**WORK INSTRUCTIONS**
Copy the records below exactly, but leave out any picture they contain.

(Version difference data)
====

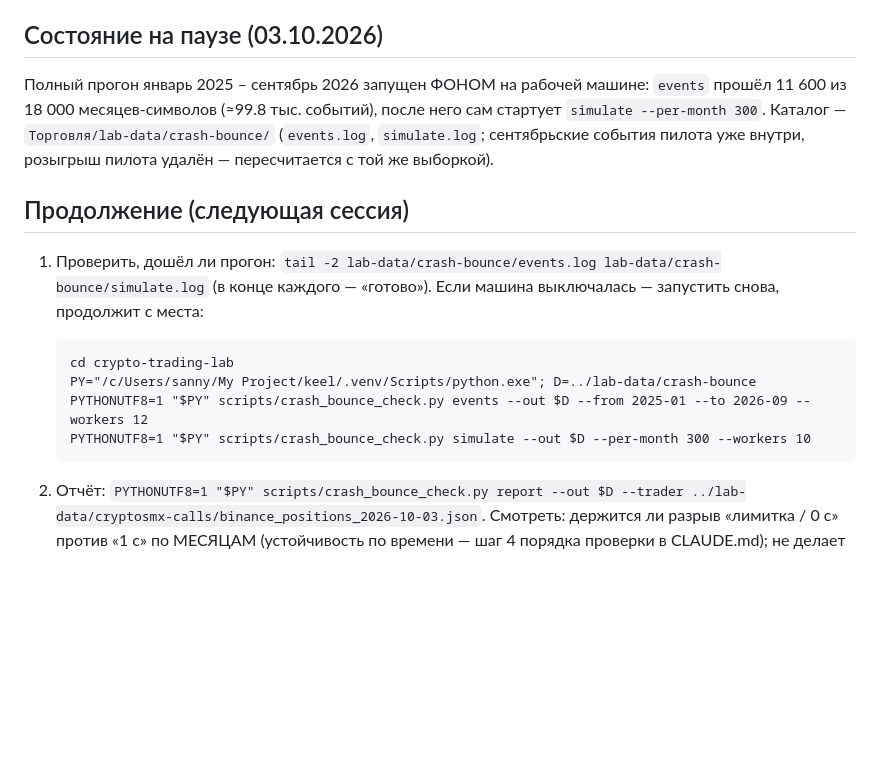
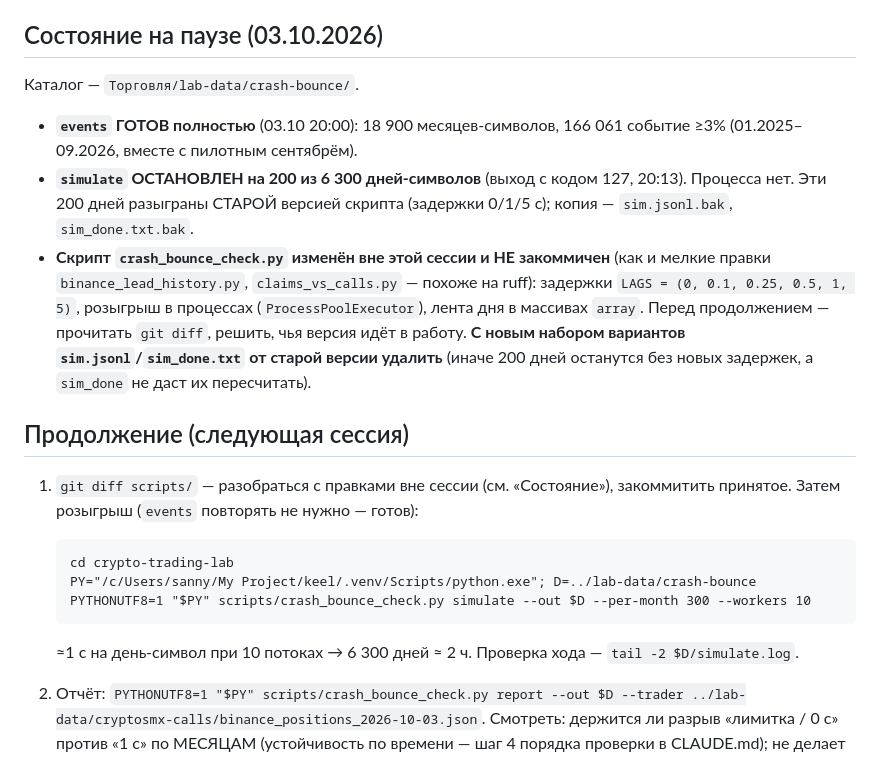
Before and after one commit to Aleksandr-Sit/crypto-trading-lab, a Markdown page: docs/research/crash-bounce-2026-10-03.md, the part around the change. GitHub-like rendering; blank space fills up the shorter version.

Commit message:
crash-bounce: состояние на паузе — events готов, simulate остановлен на 200/6300, скрипт правлен вне сессии
Co-Authored-By: Claude Opus 5.5 <noreply@anthropic.com>

```diff
--- a/docs/research/crash-bounce-2026-10-03.md
+++ b/docs/research/crash-bounce-2026-10-03.md
@@ -49,21 +49,30 @@ REST aggTrades Binance отдаёт только последние 2 суток
 
 ## Состояние на паузе (03.10.2026)
 
-Полный прогон январь 2025 – сентябрь 2026 запущен ФОНОМ на рабочей машине:
-`events` прошёл 11 600 из 18 000 месяцев-символов (≈99.8 тыс. событий), после него сам
-стартует `simulate --per-month 300`. Каталог — `Торговля/lab-data/crash-bounce/`
-(`events.log`, `simulate.log`; сентябрьские события пилота уже внутри, розыгрыш пилота удалён —
-пересчитается с той же выборкой).
+Каталог — `Торговля/lab-data/crash-bounce/`.
+
+* **`events` ГОТОВ полностью** (03.10 20:00): 18 900 месяцев-символов, 166 061 событие ≥3%
+  (01.2025–09.2026, вместе с пилотным сентябрём).
+* **`simulate` ОСТАНОВЛЕН на 200 из 6 300 дней-символов** (выход с кодом 127, 20:13). Процесса
+  нет. Эти 200 дней разыграны СТАРОЙ версией скрипта (задержки 0/1/5 с); копия —
+  `sim.jsonl.bak`, `sim_done.txt.bak`.
+* **Скрипт `crash_bounce_check.py` изменён вне этой сессии и НЕ закоммичен** (как и мелкие
+  правки `binance_lead_history.py`, `claims_vs_calls.py` — похоже на ruff): задержки
+  `LAGS = (0, 0.1, 0.25, 0.5, 1, 5)`, розыгрыш в процессах (`ProcessPoolExecutor`), лента дня
+  в массивах `array`. Перед продолжением — прочитать `git diff`, решить, чья версия идёт в
+  работу. **С новым набором вариантов `sim.jsonl`/`sim_done.txt` от старой версии удалить**
+  (иначе 200 дней останутся без новых задержек, а `sim_done` не даст их пересчитать).
 
 ## Продолжение (следующая сессия)
 
-1. Проверить, дошёл ли прогон: `tail -2 lab-data/crash-bounce/events.log lab-data/crash-bounce/simulate.log`
-   (в конце каждого — «готово»). Если машина выключалась — запустить снова, продолжит с места:
+1. `git diff scripts/` — разобраться с правками вне сессии (см. «Состояние»), закоммитить
+   принятое. Затем розыгрыш (`events` повторять не нужно — готов):
 
        cd crypto-trading-lab
        PY="/c/Users/sanny/My Project/keel/.venv/Scripts/python.exe"; D=../lab-data/crash-bounce
-       PYTHONUTF8=1 "$PY" scripts/crash_bounce_check.py events --out $D --from 2025-01 --to 2026-09 --workers 12
        PYTHONUTF8=1 "$PY" scripts/crash_bounce_check.py simulate --out $D --per-month 300 --workers 10
+
+   ≈1 с на день-символ при 10 потоках → 6 300 дней ≈ 2 ч. Проверка хода — `tail -2 $D/simulate.log`.
 
 2. Отчёт: `PYTHONUTF8=1 "$PY" scripts/crash_bounce_check.py report --out $D --trader ../lab-data/cryptosmx-calls/binance_positions_2026-10-03.json`.
    Смотреть: держится ли разрыв «лимитка / 0 с» против «1 с» по МЕСЯЦАМ (устойчивость по
```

====

**ANSWER FOR THIS EXERCISE**
Before and after one commit to Aleksandr-Sit/crypto-trading-lab, a Markdown page: docs/research/crash-bounce-2026-10-03.md, the part around the change. GitHub-like rendering; blank space fills up the shorter version.

Commit message:
crash-bounce: состояние на паузе — events готов, simulate остановлен на 200/6300, скрипт правлен вне сессии
Co-Authored-By: Claude Opus 5.5 <noreply@anthropic.com>

```diff
--- a/docs/research/crash-bounce-2026-10-03.md
+++ b/docs/research/crash-bounce-2026-10-03.md
@@ -49,21 +49,30 @@ REST aggTrades Binance отдаёт только последние 2 суток
 
 ## Состояние на паузе (03.10.2026)
 
-Полный прогон январь 2025 – сентябрь 2026 запущен ФОНОМ на рабочей машине:
-`events` прошёл 11 600 из 18 000 месяцев-символов (≈99.8 тыс. событий), после него сам
-стартует `simulate --per-month 300`. Каталог — `Торговля/lab-data/crash-bounce/`
-(`events.log`, `simulate.log`; сентябрьские события пилота уже внутри, розыгрыш пилота удалён —
-пересчитается с той же выборкой).
+Каталог — `Торговля/lab-data/crash-bounce/`.
+
+* **`events` ГОТОВ полностью** (03.10 20:00): 18 900 месяцев-символов, 166 061 событие ≥3%
+  (01.2025–09.2026, вместе с пилотным сентябрём).
+* **`simulate` ОСТАНОВЛЕН на 200 из 6 300 дней-символов** (выход с кодом 127, 20:13). Процесса
+  нет. Эти 200 дней разыграны СТАРОЙ версией скрипта (задержки 0/1/5 с); копия —
+  `sim.jsonl.bak`, `sim_done.txt.bak`.
+* **Скрипт `crash_bounce_check.py` изменён вне этой сессии и НЕ закоммичен** (как и мелкие
+  правки `binance_lead_history.py`, `claims_vs_calls.py` — похоже на ruff): задержки
+  `LAGS = (0, 0.1, 0.25, 0.5, 1, 5)`, розыгрыш в процессах (`ProcessPoolExecutor`), лента дня
+  в массивах `array`. Перед продолжением — прочитать `git diff`, решить, чья версия идёт в
+  работу. **С новым набором вариантов `sim.jsonl`/`sim_done.txt` от старой версии удалить**
+  (иначе 200 дней останутся без новых задержек, а `sim_done` не даст их пересчитать).
 
 ## Продолжение (следующая сессия)
 
-1. Проверить, дошёл ли прогон: `tail -2 lab-data/crash-bounce/events.log lab-data/crash-bounce/simulate.log`
-   (в конце каждого — «готово»). Если машина выключалась — запустить снова, продолжит с места:
+1. `git diff scripts/` — разобраться с правками вне сессии (см. «Состояние»), закоммитить
+   принятое. Затем розыгрыш (`events` повторять не нужно — готов):
 
        cd crypto-trading-lab
        PY="/c/Users/sanny/My Project/keel/.venv/Scripts/python.exe"; D=../lab-data/crash-bounce
-       PYTHONUTF8=1 "$PY" scripts/crash_bounce_check.py events --out $D --from 2025-01 --to 2026-09 --workers 12
        PYTHONUTF8=1 "$PY" scripts/crash_bounce_check.py simulate --out $D --per-month 300 --workers 10
+
+   ≈1 с на день-символ при 10 потоках → 6 300 дней ≈ 2 ч. Проверка хода — `tail -2 $D/simulate.log`.
 
 2. Отчёт: `PYTHONUTF8=1 "$PY" scripts/crash_bounce_check.py report --out $D --trader ../lab-data/cryptosmx-calls/binance_positions_2026-10-03.json`.
    Смотреть: держится ли разрыв «лимитка / 0 с» против «1 с» по МЕСЯЦАМ (устойчивость по
```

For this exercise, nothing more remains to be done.